A cross-party committee of MPs in the UK has issued a warning, urging the government to urgently formulate a plan to prevent thousands of deaths caused by heatwaves each year, as global temperatures continue to rise due to climate change. According to the report by the Environmental Audit Committee (EAC), over 4,500 people died in heatwaves in 2022, and this number could potentially surge to 10,000 annually by 2050 without immediate action.
Heatwaves are described as “silent killers” by the MPs, impacting heart rate and blood pressure, with individuals over 65 and those with existing health issues being the most vulnerable. Mental health is also affected, with the risk of suicide doubling when temperatures rise from 22C to 32C. Poor sleep due to hot nights is estimated to cost the economy £60bn a year in lost productivity.
The report emphasizes the urgently need for measures to protect people from heat, including the creation of more green spaces, the installation of fans in homes, and the use of window shutters and white-painted roofs to reflect the sun’s heat. Record-breaking temperatures exceeding 40C in 2022, coupled with 2023 being the world’s hottest year on record, underscore the urgently addressing the impact of heatwaves on public health.
The MPs call for the incorporation of nature-based solutions, such as parks, trees, ponds, and green roofs, to cool communities. Additionally, they recommend considering changes to building regulations to promote the use of ceiling fans. Coating roofs with highly reflective white paint, fitting external window shutters, and reducing the reliance on energy-intensive air conditioning units are among the proposed measures.
The report criticizes the government’s recent climate adaptation plan as “very weak” and emphasizes the need for swift, ambitious, and urgent action. The MPs propose a comprehensive, nationwide retrofit program led by local authorities and supported by long-term funding to enhance the energy efficiency of homes.
While regulations and plan were introduced in 2021 to prevent overheating in new residential buildings, the MPs note that these do not apply to existing structures where the majority of people will reside in 2050. Proposals for low-cost retrofit finance for householders are also deemed urgent, as the government is yet to respond to a consultation conducted in 2020.
The report suggests that the Met Office should trial naming heatwaves to raise public awareness, similar to how storms are named, and include humidity levels in weather forecasts. Humid heat, which hampers the body’s ability to cool itself, poses an additional health risk.
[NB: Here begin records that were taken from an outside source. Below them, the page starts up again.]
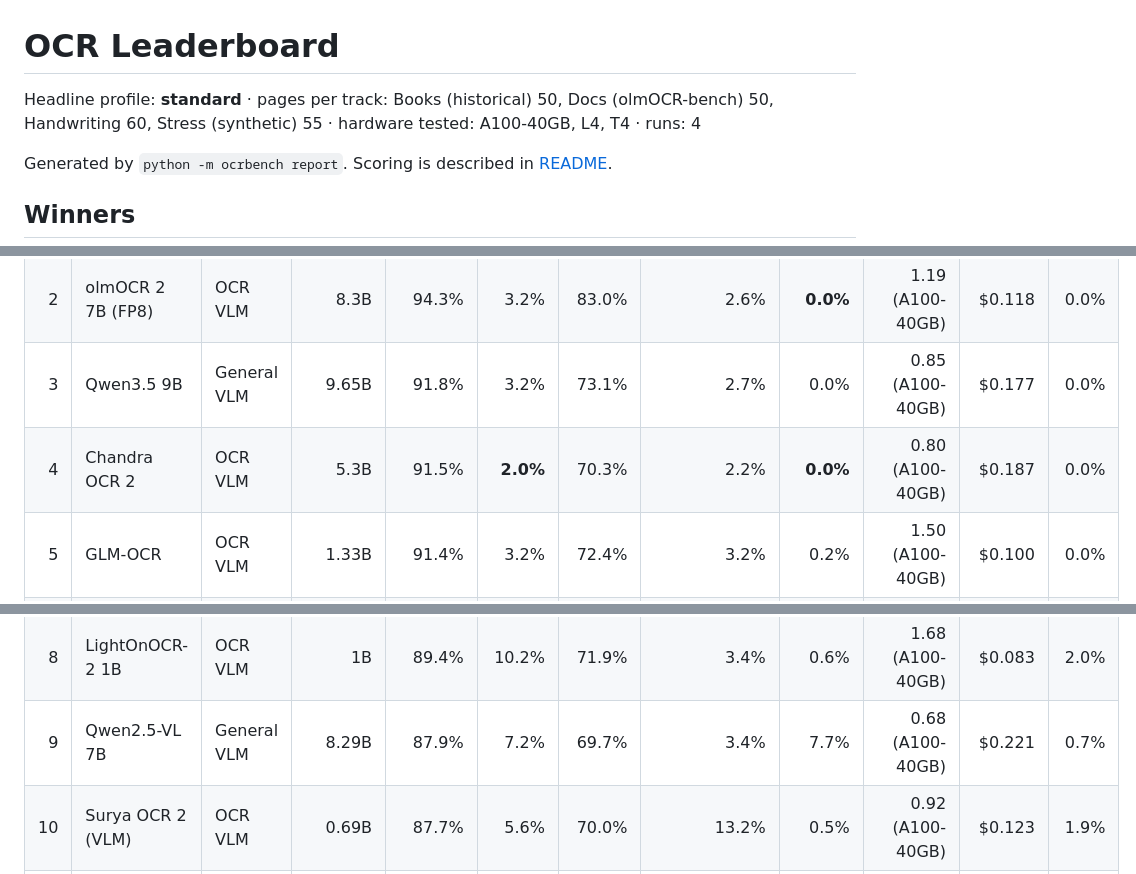
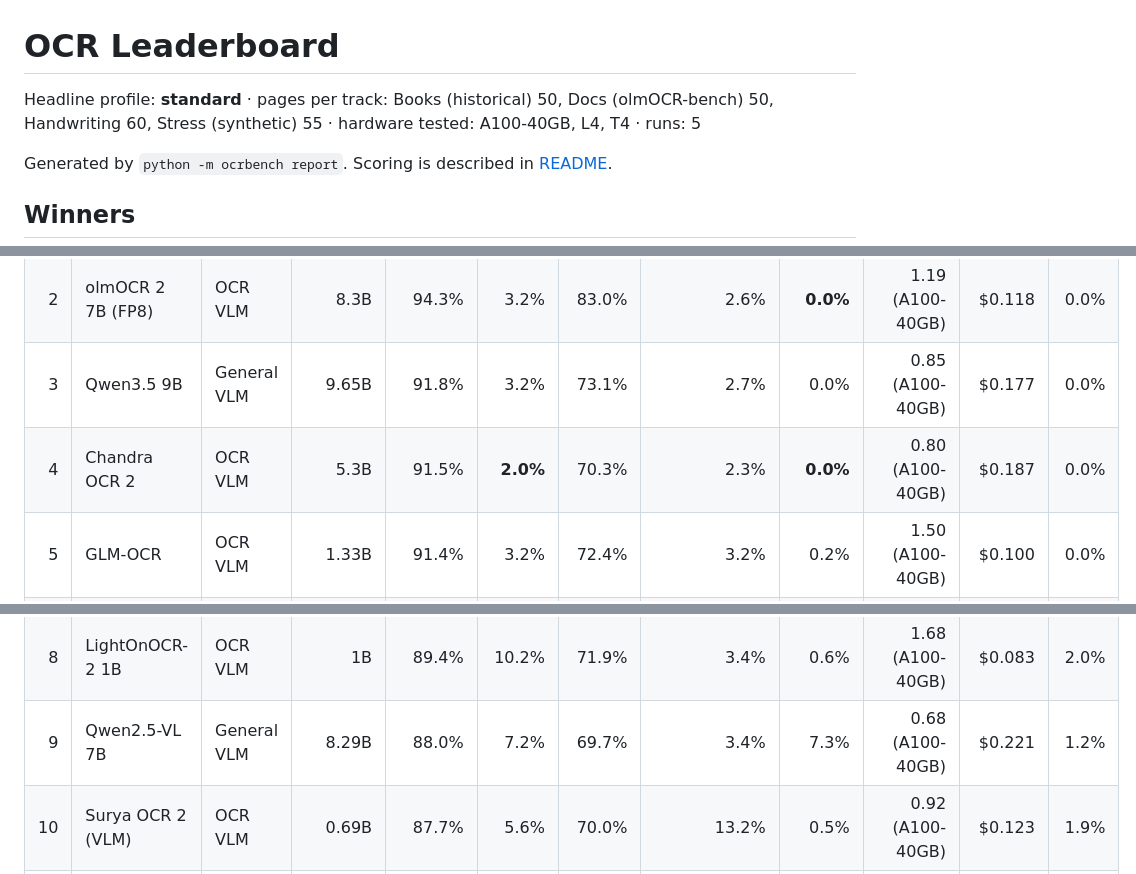
Before and after one commit to kvenanzi/ocr, a Markdown page: results/LEADERBOARD.md, 3 parts joined by grey strips. Rendered like a GitHub page.

```diff
--- a/results/LEADERBOARD.md
+++ b/results/LEADERBOARD.md
@@ -1,6 +1,6 @@
 # OCR Leaderboard
 
-Headline profile: **standard** · pages per track: Books (historical) 50, Docs (olmOCR-bench) 50, Handwriting 60, Stress (synthetic) 55 · hardware tested: A100-40GB, L4, T4 · runs: 4
+Headline profile: **standard** · pages per track: Books (historical) 50, Docs (olmOCR-bench) 50, Handwriting 60, Stress (synthetic) 55 · hardware tested: A100-40GB, L4, T4 · runs: 5
 
 Generated by `python -m ocrbench report`. Scoring is described in [README](../README.md#how-scoring-works).
 
@@ -29,12 +29,12 @@ Overall = mean of the four track accuracies (1 − CER for text tracks, test pas
 | 1 | dots.mocr | OCR VLM | 3.04B | **94.8%** | 2.5% | **84.5%** | **2.0%** | 0.9% | 0.63 (A100-40GB) | \$0.236 | 0.0% |
 | 2 | olmOCR 2 7B (FP8) | OCR VLM | 8.3B | 94.3% | 3.2% | 83.0% | 2.6% | **0.0%** | 1.19 (A100-40GB) | \$0.118 | 0.0% |
 | 3 | Qwen3.5 9B | General VLM | 9.65B | 91.8% | 3.2% | 73.1% | 2.7% | 0.0% | 0.85 (A100-40GB) | \$0.177 | 0.0% |
-| 4 | Chandra OCR 2 | OCR VLM | 5.3B | 91.5% | **2.0%** | 70.3% | 2.2% | **0.0%** | 0.80 (A100-40GB) | \$0.187 | 0.0% |
+| 4 | Chandra OCR 2 | OCR VLM | 5.3B | 91.5% | **2.0%** | 70.3% | 2.3% | **0.0%** | 0.80 (A100-40GB) | \$0.187 | 0.0% |
 | 5 | GLM-OCR | OCR VLM | 1.33B | 91.4% | 3.2% | 72.4% | 3.2% | 0.2% | 1.50 (A100-40GB) | \$0.100 | 0.0% |
 | 6 | Qwen3.5 2B | General VLM | 2.27B | 90.1% | 4.3% | 70.6% | 3.3% | 2.5% | 1.03 (A100-40GB) | \$0.146 | 1.3% |
 | 7 | OvisOCR2 | OCR VLM | 0.85B | 90.0% | 2.7% | 67.6% | 4.6% | 0.5% | 2.05 (A100-40GB) | \$0.053 | 0.0% |
 | 8 | LightOnOCR-2 1B | OCR VLM | 1B | 89.4% | 10.2% | 71.9% | 3.4% | 0.6% | 1.68 (A100-40GB) | \$0.083 | 2.0% |
-| 9 | Qwen2.5-VL 7B | General VLM | 8.29B | 87.9% | 7.2% | 69.7% | 3.4% | 7.7% | 0.68 (A100-40GB) | \$0.221 | 0.7% |
+| 9 | Qwen2.5-VL 7B | General VLM | 8.29B | 88.0% | 7.2% | 69.7% | 3.4% | 7.3% | 0.68 (A100-40GB) | \$0.221 | 1.2% |
 | 10 | Surya OCR 2 (VLM) | OCR VLM | 0.69B | 87.7% | 5.6% | 70.0% | 13.2% | 0.5% | 0.92 (A100-40GB) | \$0.123 | 1.9% |
 | 11 | Gemma 4 E4B | General VLM | 8B | 86.5% | 3.8% | 62.9% | 10.9% | 2.2% | 0.88 (A100-40GB) | \$0.143 | 0.7% |
 | 12 | PaddleOCR-VL 1.6 | OCR VLM | 0.96B | 85.4% | 2.9% | 48.8% | 4.2% | 0.1% | **2.69 (A100-40GB)** | **\$0.029** | 0.0% |
```
Also changed, not shown: other parts of results/LEADERBOARD.md (+8 -8 lines), results/charts/pareto.png, results/charts/robustness.png, results/charts/tracks.png, 3 other files.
The recommendations highlight the need for comprehensive and coordinated efforts to address the growing threat posed by heatwaves, combining immediate actions to protect vulnerable populations with long-term strategies for sustainable urban development and energy efficiency.